Exeter Flying Post 5 June 1856

The 1861 census shows 84 year old Christopher Benton as formerly a tanner. William Whiddon is a tanner, and John Bowden a tanner's labourer. Elizabeth Rendell is a tanner's widow.
William Whiddon is one of a large number of people living in Browses Buildings - which appear to be in the vicinity of Bowling Green and Heavyhead Lane.
On the same census Joseph Aggett is a master currier living in East Street. 
75 year old James Doil is a currier lodging in West Street.
http://www.freecen.org.uk/

In 1864 Mr Aggett, of Ashburton, was selling his currier and leather cutter's business. He advertised commodious premises at a reasonable rent. He had been in business for 23 years.
Western Times 23 December 1864, p1 col1
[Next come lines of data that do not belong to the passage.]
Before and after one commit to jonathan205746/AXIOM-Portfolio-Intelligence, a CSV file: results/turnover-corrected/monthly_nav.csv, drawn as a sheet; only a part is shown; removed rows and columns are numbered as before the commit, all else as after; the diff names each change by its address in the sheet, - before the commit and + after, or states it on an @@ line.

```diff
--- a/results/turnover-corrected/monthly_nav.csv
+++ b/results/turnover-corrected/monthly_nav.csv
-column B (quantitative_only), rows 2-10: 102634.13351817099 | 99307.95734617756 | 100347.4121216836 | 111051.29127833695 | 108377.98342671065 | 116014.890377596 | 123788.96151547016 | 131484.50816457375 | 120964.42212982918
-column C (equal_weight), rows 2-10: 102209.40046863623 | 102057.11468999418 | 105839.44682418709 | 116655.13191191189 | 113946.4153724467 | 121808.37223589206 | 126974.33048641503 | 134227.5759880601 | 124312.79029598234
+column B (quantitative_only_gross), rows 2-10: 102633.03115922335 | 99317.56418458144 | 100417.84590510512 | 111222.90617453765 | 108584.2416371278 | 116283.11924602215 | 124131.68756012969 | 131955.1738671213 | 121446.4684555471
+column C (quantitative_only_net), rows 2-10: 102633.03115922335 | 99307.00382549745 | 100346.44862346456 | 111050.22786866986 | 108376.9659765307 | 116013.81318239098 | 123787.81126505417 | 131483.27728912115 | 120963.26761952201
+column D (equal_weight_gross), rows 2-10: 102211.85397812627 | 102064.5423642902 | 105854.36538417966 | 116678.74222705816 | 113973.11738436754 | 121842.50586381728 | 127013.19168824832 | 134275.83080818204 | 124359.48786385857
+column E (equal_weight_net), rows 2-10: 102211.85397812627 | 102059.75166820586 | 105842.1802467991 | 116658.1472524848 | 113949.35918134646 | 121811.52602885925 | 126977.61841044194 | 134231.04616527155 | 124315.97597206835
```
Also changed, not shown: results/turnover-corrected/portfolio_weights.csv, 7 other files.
1876 'Small yards are gradually becoming extinct throughout the country, and within a few years some scores have been closed. A village in Wiltshire had seven tanneries at work; now it has only one. At Ashburton, in Devonshire, there were five at work, and they are now all closed.'*
Journal of the Royal Society of Arts, vol 24, p217
*However tanning was still going on after this date - see items below.

 
The 1890s.
'When quite young my mother had a serious illness and I well remember that she had to be kept very quiet, and what we then called tan was spread over the road for some distance outside the shop to deaden the sound of horses and horse vehicles. This tan was actually the bark after the tanners had finished with it.'
The memories of Reg Andrews, born 1893. See Growing up in the 1890s.
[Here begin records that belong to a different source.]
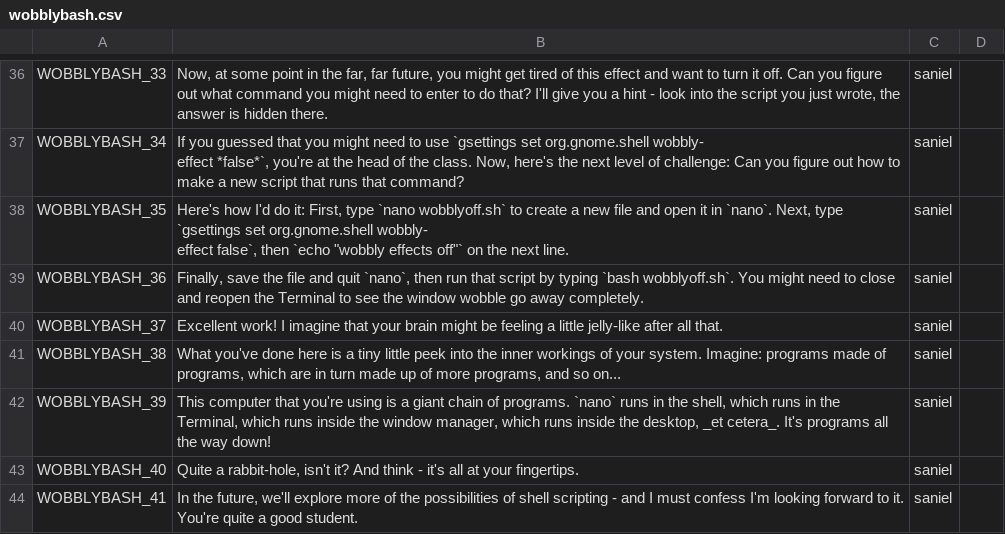
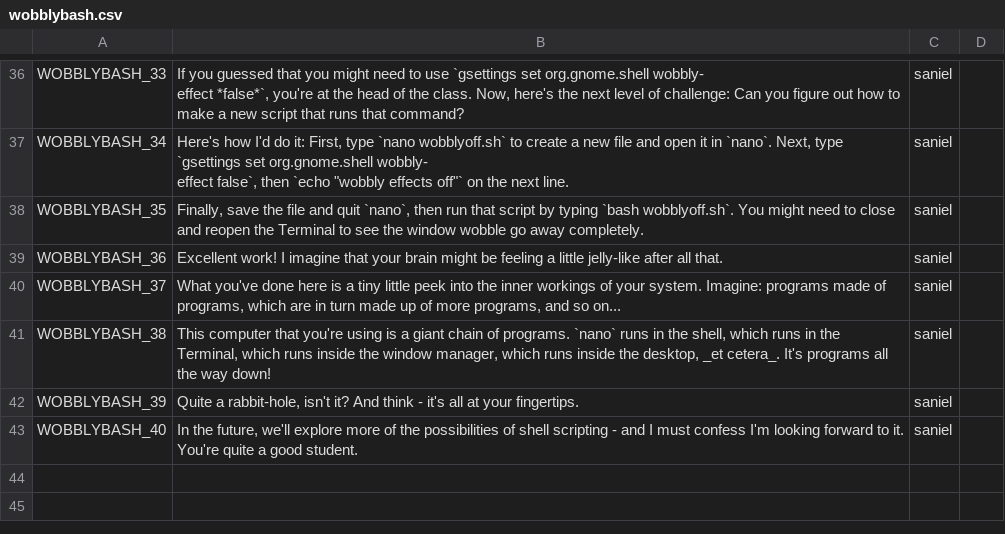
Before and after one commit to endlessm/clubhouse, a CSV file: data/quests_strings/wobblybash.csv, drawn as a sheet; only a part is shown, gaps mark what is left out; ↵ is a line break in a cell; the diff covers the shown part only; the diff names each change by its address in the sheet, - before the commit and + after, or states it on an @@ line.

Commit message:
data: Removing empty string from WobblyBash quest strings.
https://phabricator.endlessm.com/T28976

```diff
--- a/data/quests_strings/wobblybash.csv
+++ b/data/quests_strings/wobblybash.csv
-B36: Now, at some point in the far, far future, you might get tired of this effect and want to turn it off. Can you figure out what command you might need to enter to do that? I'll give you a hint - look into the script you just wrote, the answer is hidden there.
+B36: If you guessed that you might need to use `gsettings set org.gnome.shell wobbly- ↵ effect *false*`, you're at the head of the class. Now, here's the next level of challenge: Can you figure out how to make a new script that runs that command?
-B37: If you guessed that you might need to use `gsettings set org.gnome.shell wobbly- ↵ effect *false*`, you're at the head of the class. Now, here's the next level of challenge: Can you figure out how to make a new script that runs that command?
+B37: Here's how I'd do it: First, type `nano wobblyoff.sh` to create a new file and open it in `nano`. Next, type `gsettings set org.gnome.shell wobbly- ↵ effect false`, then `echo "wobbly effects off"` on the next line.
-B38: Here's how I'd do it: First, type `nano wobblyoff.sh` to create a new file and open it in `nano`. Next, type `gsettings set org.gnome.shell wobbly- ↵ effect false`, then `echo "wobbly effects off"` on the next line.
+B38: Finally, save the file and quit `nano`, then run that script by typing `bash wobblyoff.sh`. You might need to close and reopen the Terminal to see the window wobble go away completely.
-B39: Finally, save the file and quit `nano`, then run that script by typing `bash wobblyoff.sh`. You might need to close and reopen the Terminal to see the window wobble go away completely.
+B39: Excellent work! I imagine that your brain might be feeling a little jelly-like after all that.
-B40: Excellent work! I imagine that your brain might be feeling a little jelly-like after all that.
+B40: What you've done here is a tiny little peek into the inner workings of your system. Imagine: programs made of programs, which are in turn made up of more programs, and so on...
-B41: What you've done here is a tiny little peek into the inner workings of your system. Imagine: programs made of programs, which are in turn made up of more programs, and so on...
+B41: This computer that you're using is a giant chain of programs. `nano` runs in the shell, which runs in the Terminal, which runs inside the window manager, which runs inside the desktop, _et cetera_. It's programs all the way down!
-B42: This computer that you're using is a giant chain of programs. `nano` runs in the shell, which runs in the Terminal, which runs inside the window manager, which runs inside the desktop, _et cetera_. It's programs all the way down!
+B42: Quite a rabbit-hole, isn't it? And think - it's all at your fingertips.
-B43: Quite a rabbit-hole, isn't it? And think - it's all at your fingertips.
+B43: In the future, we'll explore more of the possibilities of shell scripting - and I must confess I'm looking forward to it. You're quite a good student.
-row 44: WOBBLYBASH_41 | In the future, we'll explore more of the possibilities of shell scripting - and I must confess I'm looking forward to it. You're quite a good student. | saniel
```
Also changed, not shown: 30 edited cells elsewhere in this file.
A note in Indigo in the Arab World says that the author had a conversation with Wilf Joint of Ashburton in the 1990s, where Wilf remembered dog turds being used by leather tanners.
Indigo in the Arab World, Jenny Balfour-Paul, Routledge, London and New York, 1997, reprinted 2004, p 215, Note 59